WORK TO BE COMPLETED
As you work through the listing below, copy each line exactly and drop the images.

****

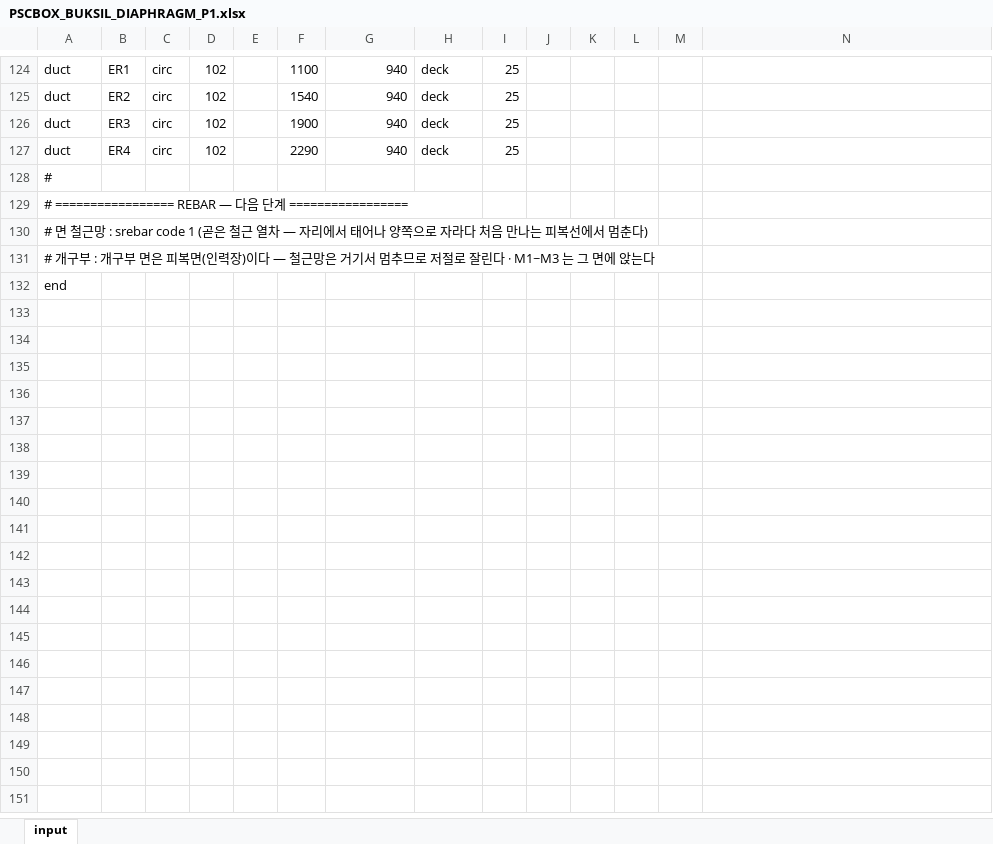
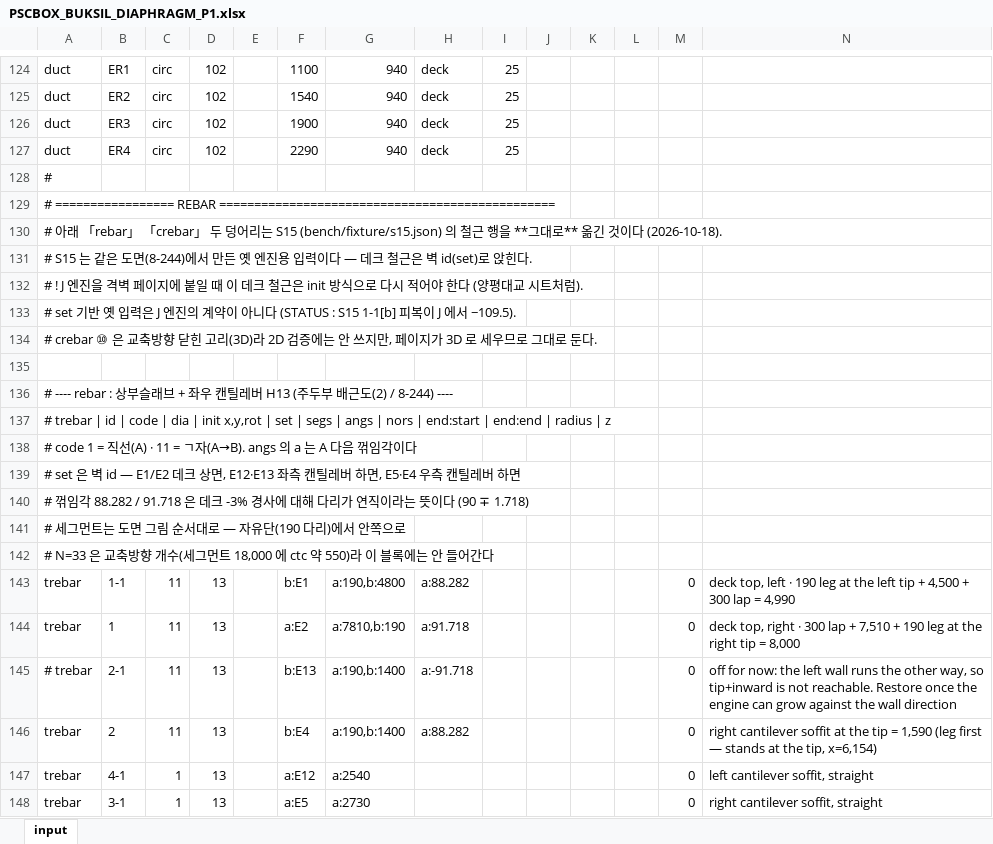
Before and after one commit to macroBIM/macroBIM, an Excel workbook: PSCBOX_BUKSIL_DIAPHRAGM_P1.xlsx, sheet input, drawn as a sheet; only a part is shown, gaps mark what is left out; the shorter side is filled out with more unchanged rows; values as stored, in another font and other column widths than the file's, no borders; the diff covers the shown part only; the diff names each change by its address in the sheet, - before the commit and + after, or states it on an @@ line.

```diff
--- a/PSCBOX_BUKSIL_DIAPHRAGM_P1.xlsx (sheet input)
+++ b/PSCBOX_BUKSIL_DIAPHRAGM_P1.xlsx (sheet input)
-A129: …================= REBAR — 다음 단계 =================
+A129: …================= REBAR ================================================
-A130: # 면 철근망 : srebar code 1 (곧은 철근 열차 — 자리에서 태어나 양쪽으로 자라다 처음 만나는 피복선에서 멈춘다)
+A130: # 아래 「rebar」 「crebar」 두 덩어리는 S15 (bench/fixture/s15.json) 의 철근 행을 **그대로** 옮긴 것이다 (2026-10-18).
-A131: # 개구부 : 개구부 면은 피복면(인력장)이다 — 철근망은 거기서 멈추므로 저절로 잘린다 · M1~M3 는 그 면에 앉는다
+A131: # S15 는 같은 도면(8-244)에서 만든 옛 엔진용 입력이다 — 데크 철근은 벽 id(set)로 앉힌다.
+row 132: # ! J 엔진을 격벽 페이지에 붙일 때 이 데크 철근은 init 방식으로 다시 적어야 한다 (양평대교 시트처럼).
+row 133: # set 기반 옛 입력은 J 엔진의 계약이 아니다 (STATUS : S15 1-1[b] 피복이 J 에서 −109.5).
+row 134: # crebar ⑩ 은 교축방향 닫힌 고리(3D)라 2D 검증에는 안 쓰지만, 페이지가 3D 로 세우므로 그대로 둔다.
+row 135: (empty)
+row 136: # ---- rebar : 상부슬래브 + 좌우 캔틸레버 H13 (주두부 배근도(2) / 8-244) ----
+row 137: # trebar | id | code | dia | init x,y,rot | set | segs | angs | nors | end:start | end:end | radius | z
+row 138: # code 1 = 직선(A) · 11 = ㄱ자(A→B). angs 의 a 는 A 다음 꺾임각이다
+row 139: # set 은 벽 id — E1/E2 데크 상면, E12·E13 좌측 캔틸레버 하면, E5·E4 우측 캔틸레버 하면
+row 140: # 꺾임각 88.282 / 91.718 은 데크 -3% 경사에 대해 다리가 연직이라는 뜻이다 (90 ∓ 1.718)
+row 141: # 세그먼트는 도면 그림 순서대로 — 자유단(190 다리)에서 안쪽으로
+row 142: # N=33 은 교축방향 개수(세그먼트 18,000 에 ctc 약 550)라 이 블록에는 안 들어간다
+row 143: trebar | 1-1 | 11 | 13 |  | b:E1 | a:190,b:4800 | a:88.282 |  |  |  |  | 0 | deck top, left · 190 leg at the left tip + 4,500 + 300 lap = 4,990
+row 144: trebar | 1 | 11 | 13 |  | a:E2 | a:7810,b:190 | a:91.718 |  |  |  |  | 0 | deck top, right · 300 lap + 7,510 + 190 leg at the right tip = 8,000
+row 145: # trebar | 2-1 | 11 | 13 |  | b:E13 | a:190,b:1400 | a:-91.718 |  |  |  |  | 0 | off for now: the left wall runs the other way, so tip+inward is not reachable. Restore once the engine can grow against the wall direction
+row 146: trebar | 2 | 11 | 13 |  | b:E4 | a:190,b:1400 | a:88.282 |  |  |  |  | 0 | right cantilever soffit at the tip = 1,590 (leg first — stands at the tip, x=6,154)
+row 147: trebar | 4-1 | 1 | 13 |  | a:E12 | a:2540 |  |  |  |  |  | 0 | left cantilever soffit, straight
+row 148: trebar | 3-1 | 1 | 13 |  | a:E5 | a:2730 |  |  |  |  |  | 0 | right cantilever soffit, straight
```
Also changed, not shown: 55 added rows elsewhere in this sheet, 1 other file.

****

ANSWER AREA
Before and after one commit to macroBIM/macroBIM, an Excel workbook: PSCBOX_BUKSIL_DIAPHRAGM_P1.xlsx, sheet input, drawn as a sheet; only a part is shown, gaps mark what is left out; the shorter side is filled out with more unchanged rows; values as stored, in another font and other column widths than the file's, no borders; the diff covers the shown part only; the diff names each change by its address in the sheet, - before the commit and + after, or states it on an @@ line.

```diff
--- a/PSCBOX_BUKSIL_DIAPHRAGM_P1.xlsx (sheet input)
+++ b/PSCBOX_BUKSIL_DIAPHRAGM_P1.xlsx (sheet input)
-A129: …================= REBAR — 다음 단계 =================
+A129: …================= REBAR ================================================
-A130: # 면 철근망 : srebar code 1 (곧은 철근 열차 — 자리에서 태어나 양쪽으로 자라다 처음 만나는 피복선에서 멈춘다)
+A130: # 아래 「rebar」 「crebar」 두 덩어리는 S15 (bench/fixture/s15.json) 의 철근 행을 **그대로** 옮긴 것이다 (2026-10-18).
-A131: # 개구부 : 개구부 면은 피복면(인력장)이다 — 철근망은 거기서 멈추므로 저절로 잘린다 · M1~M3 는 그 면에 앉는다
+A131: # S15 는 같은 도면(8-244)에서 만든 옛 엔진용 입력이다 — 데크 철근은 벽 id(set)로 앉힌다.
+row 132: # ! J 엔진을 격벽 페이지에 붙일 때 이 데크 철근은 init 방식으로 다시 적어야 한다 (양평대교 시트처럼).
+row 133: # set 기반 옛 입력은 J 엔진의 계약이 아니다 (STATUS : S15 1-1[b] 피복이 J 에서 −109.5).
+row 134: # crebar ⑩ 은 교축방향 닫힌 고리(3D)라 2D 검증에는 안 쓰지만, 페이지가 3D 로 세우므로 그대로 둔다.
+row 135: (empty)
+row 136: # ---- rebar : 상부슬래브 + 좌우 캔틸레버 H13 (주두부 배근도(2) / 8-244) ----
+row 137: # trebar | id | code | dia | init x,y,rot | set | segs | angs | nors | end:start | end:end | radius | z
+row 138: # code 1 = 직선(A) · 11 = ㄱ자(A→B). angs 의 a 는 A 다음 꺾임각이다
+row 139: # set 은 벽 id — E1/E2 데크 상면, E12·E13 좌측 캔틸레버 하면, E5·E4 우측 캔틸레버 하면
+row 140: # 꺾임각 88.282 / 91.718 은 데크 -3% 경사에 대해 다리가 연직이라는 뜻이다 (90 ∓ 1.718)
+row 141: # 세그먼트는 도면 그림 순서대로 — 자유단(190 다리)에서 안쪽으로
+row 142: # N=33 은 교축방향 개수(세그먼트 18,000 에 ctc 약 550)라 이 블록에는 안 들어간다
+row 143: trebar | 1-1 | 11 | 13 |  | b:E1 | a:190,b:4800 | a:88.282 |  |  |  |  | 0 | deck top, left · 190 leg at the left tip + 4,500 + 300 lap = 4,990
+row 144: trebar | 1 | 11 | 13 |  | a:E2 | a:7810,b:190 | a:91.718 |  |  |  |  | 0 | deck top, right · 300 lap + 7,510 + 190 leg at the right tip = 8,000
+row 145: # trebar | 2-1 | 11 | 13 |  | b:E13 | a:190,b:1400 | a:-91.718 |  |  |  |  | 0 | off for now: the left wall runs the other way, so tip+inward is not reachable. Restore once the engine can grow against the wall direction
+row 146: trebar | 2 | 11 | 13 |  | b:E4 | a:190,b:1400 | a:88.282 |  |  |  |  | 0 | right cantilever soffit at the tip = 1,590 (leg first — stands at the tip, x=6,154)
+row 147: trebar | 4-1 | 1 | 13 |  | a:E12 | a:2540 |  |  |  |  |  | 0 | left cantilever soffit, straight
+row 148: trebar | 3-1 | 1 | 13 |  | a:E5 | a:2730 |  |  |  |  |  | 0 | right cantilever soffit, straight
```
Also changed, not shown: 55 added rows elsewhere in this sheet, 1 other file.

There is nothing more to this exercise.